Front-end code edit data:

*** Begin section ***

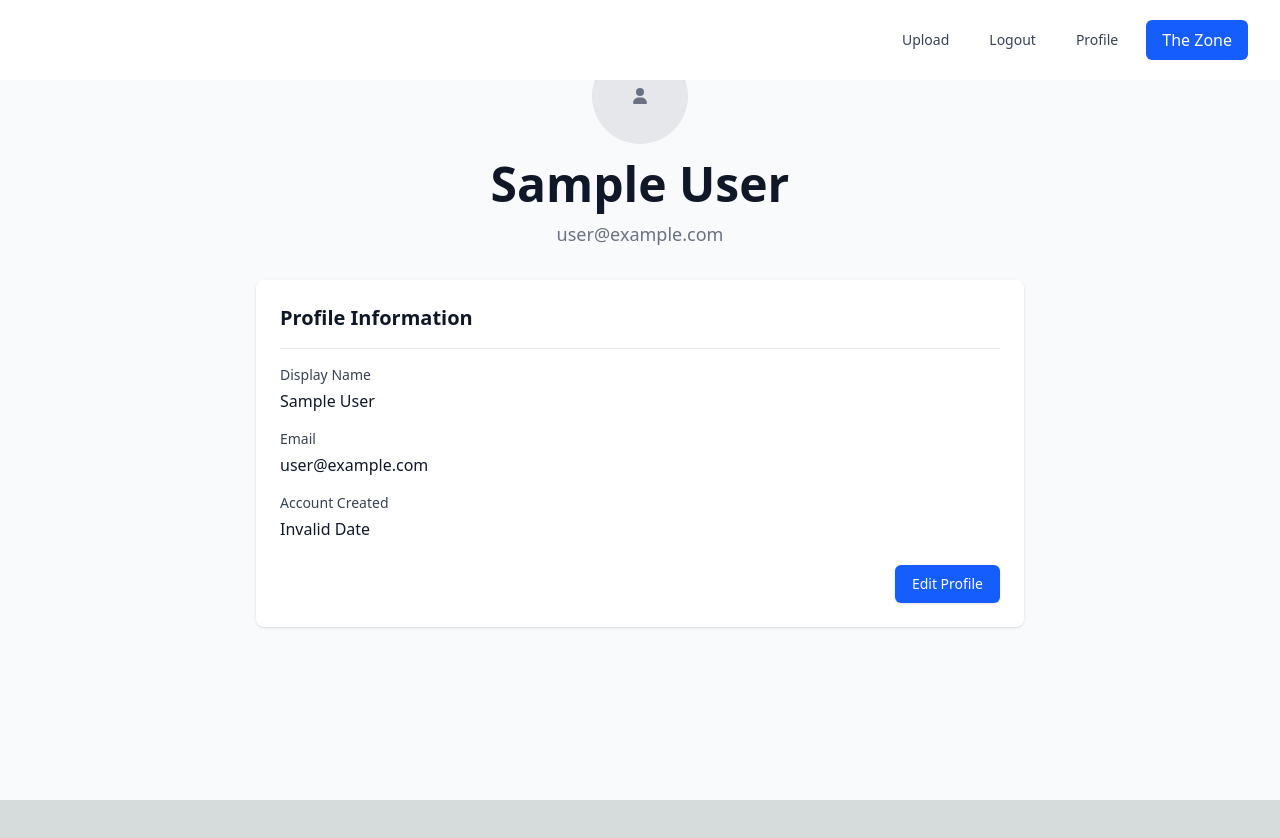
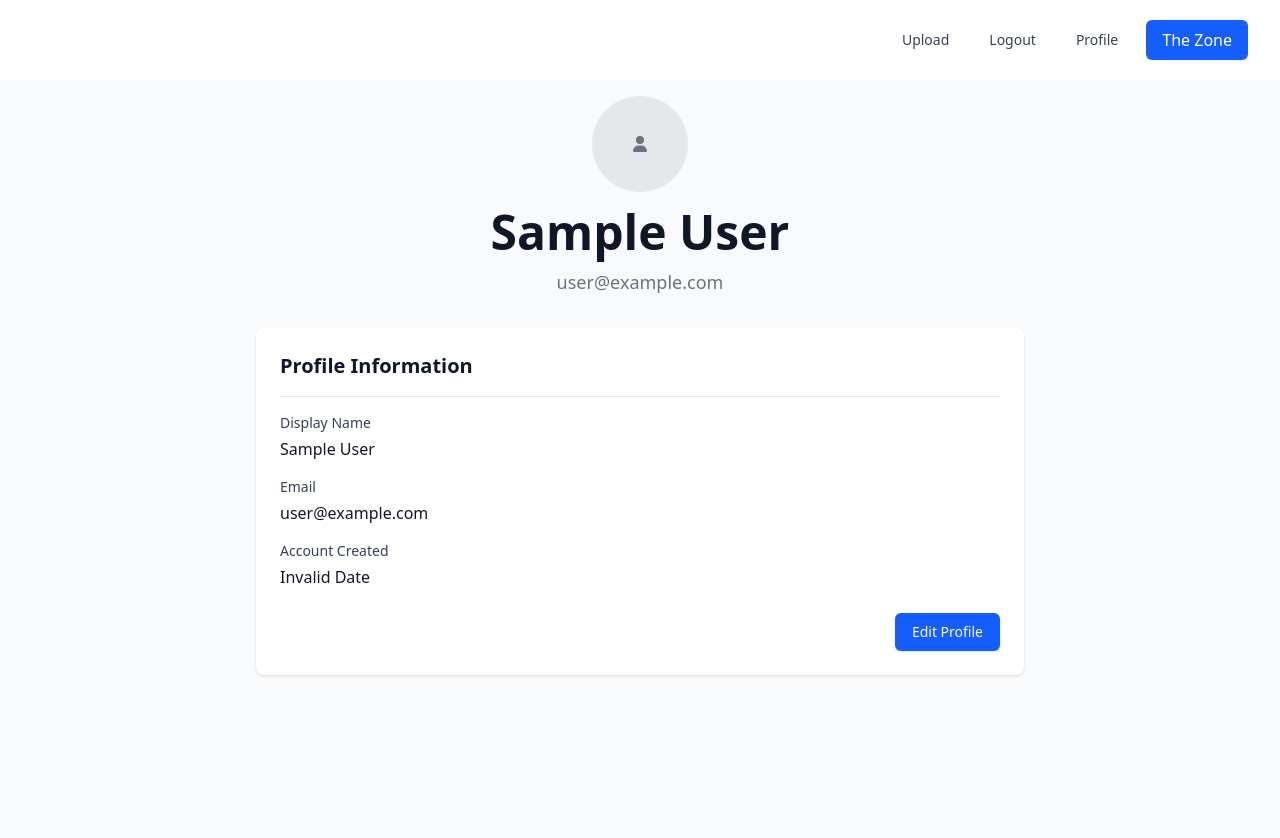
Before and after one commit to ThisisJackRyan/The-Note-Distillery, a Next.js app: page /profile in a window 1280 px wide. Shown: the top 838 px of the page. Before the commit the page ends 800 px from the top, so only its background shows below. Built offline with nearby package versions, Linux system fonts and the light colour scheme; no server answers; sample sign-in values are in the browser's storage.

Commit message:
fixed small margin bug

```diff
--- a/src/app/profile/page.js
+++ b/src/app/profile/page.js
@@ -47,7 +47,7 @@ const ProfilePage = () => {
     }
 
     return (
-        <div className="h-full bg-gray-50 dark:bg-gray-900">
+        <div className="h-full mt-12 bg-gray-50 dark:bg-gray-900">
             <main className="max-w-7xl mx-auto px-4 sm:px-6 lg:px-8 py-12">
                 <div className="max-w-3xl mx-auto">
                     <div className="text-center mb-8">
```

*** End section ***

--- YOUR GOAL ---
What is needed is every record above, returned exactly, with the pictures omitted.

--- OUTPUT OF THE TASK ---
Before and after one commit to ThisisJackRyan/The-Note-Distillery, a Next.js app: page /profile in a window 1280 px wide. Shown: the top 838 px of the page. Before the commit the page ends 800 px from the top, so only its background shows below. Built offline with nearby package versions, Linux system fonts and the light colour scheme; no server answers; sample sign-in values are in the browser's storage.

Commit message:
fixed small margin bug

```diff
--- a/src/app/profile/page.js
+++ b/src/app/profile/page.js
@@ -47,7 +47,7 @@ const ProfilePage = () => {
     }
 
     return (
-        <div className="h-full bg-gray-50 dark:bg-gray-900">
+        <div className="h-full mt-12 bg-gray-50 dark:bg-gray-900">
             <main className="max-w-7xl mx-auto px-4 sm:px-6 lg:px-8 py-12">
                 <div className="max-w-3xl mx-auto">
                     <div className="text-center mb-8">
```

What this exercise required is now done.